◆ EXERCISE DESCRIPTION:
Scan the data below. Pull out each line where "PELA" occurs.

◆ EXTRACTED RECORDS:
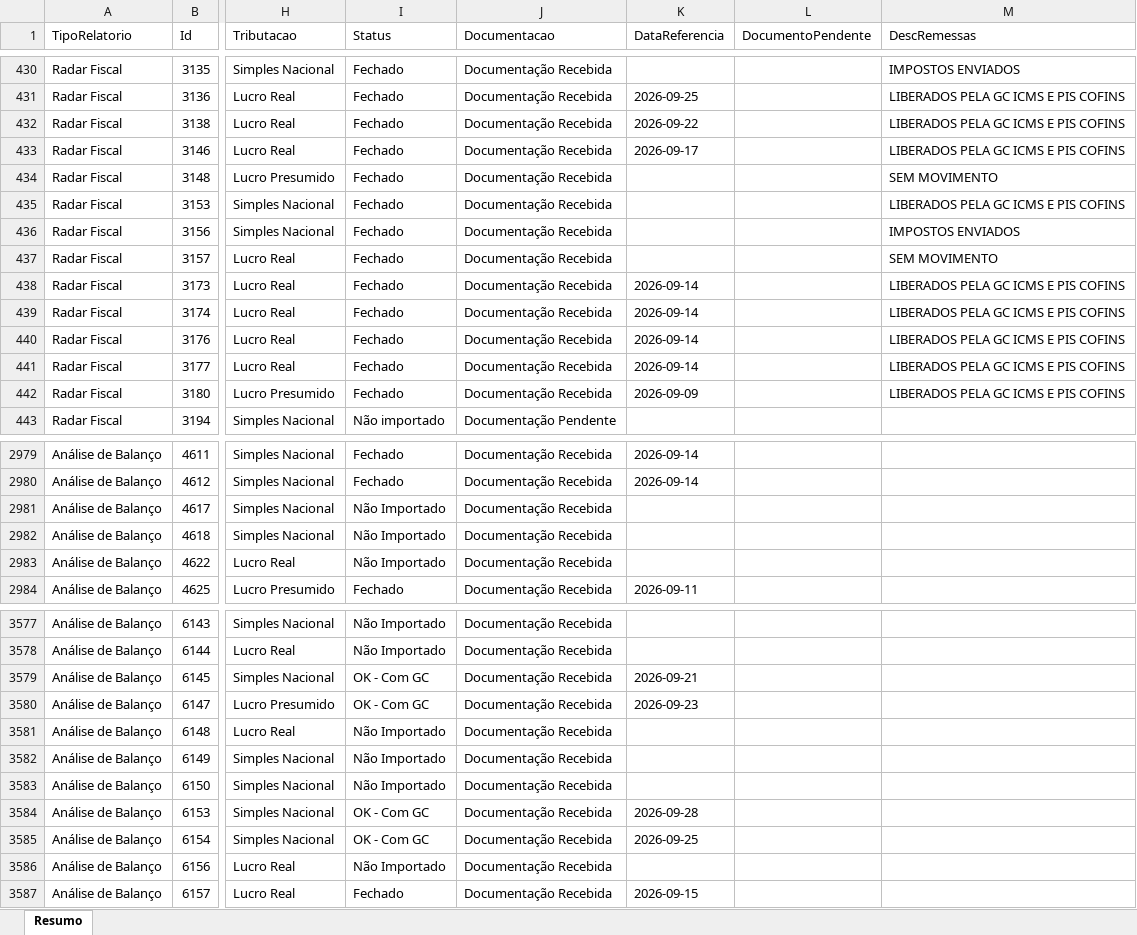
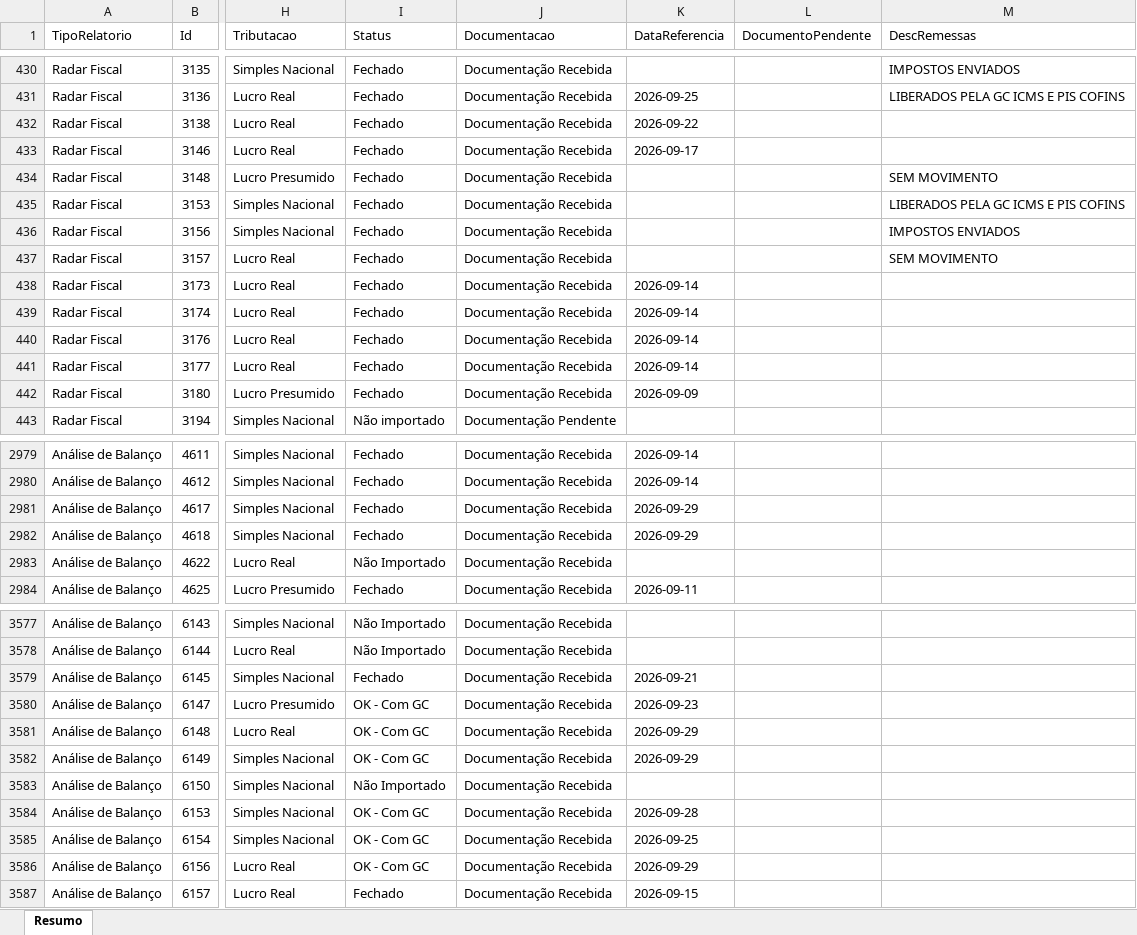
Before and after one commit to Controladoria-MG/Controle-de-Fechamentos, an Excel workbook: data/relatorio_fechamentos/resumo.xlsx, sheet Resumo, drawn as a sheet; only a part is shown, gaps mark what is left out; values as stored, in another font and other column widths than the file's, no borders; the diff covers the shown part only; the diff names each change by its address in the sheet, - before the commit and + after, or states it on an @@ line.

```diff
--- a/data/relatorio_fechamentos/resumo.xlsx (sheet Resumo)
+++ b/data/relatorio_fechamentos/resumo.xlsx (sheet Resumo)
-M432:M433 (DescRemessas): LIBERADOS PELA GC ICMS E PIS COFINS
+M432:M433 (DescRemessas): (empty)
-M438:M442 (DescRemessas): LIBERADOS PELA GC ICMS E PIS COFINS
+M438:M442 (DescRemessas): (empty)
-I2981:I2982 (Status): Não Importado
+I2981:I2982 (Status): Fechado
-K2981:K2982 (DataReferencia): (empty)
+K2981:K2982 (DataReferencia): 2026-09-29
-I3579 (Status): OK - Com GC
+I3579 (Status): Fechado
-I3581:I3582 (Status): Não Importado
+I3581:I3582 (Status): OK - Com GC
-K3581:K3582 (DataReferencia): (empty)
+K3581:K3582 (DataReferencia): 2026-09-29
-I3586 (Status): Não Importado
+I3586 (Status): OK - Com GC
-K3586 (DataReferencia): (empty)
+K3586 (DataReferencia): 2026-09-29
```
Also changed, not shown: 183 edited cells elsewhere in this sheet, 3 other files.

◆ ANSWER:
-M432:M433 (DescRemessas): LIBERADOS PELA GC ICMS E PIS COFINS
-M438:M442 (DescRemessas): LIBERADOS PELA GC ICMS E PIS COFINS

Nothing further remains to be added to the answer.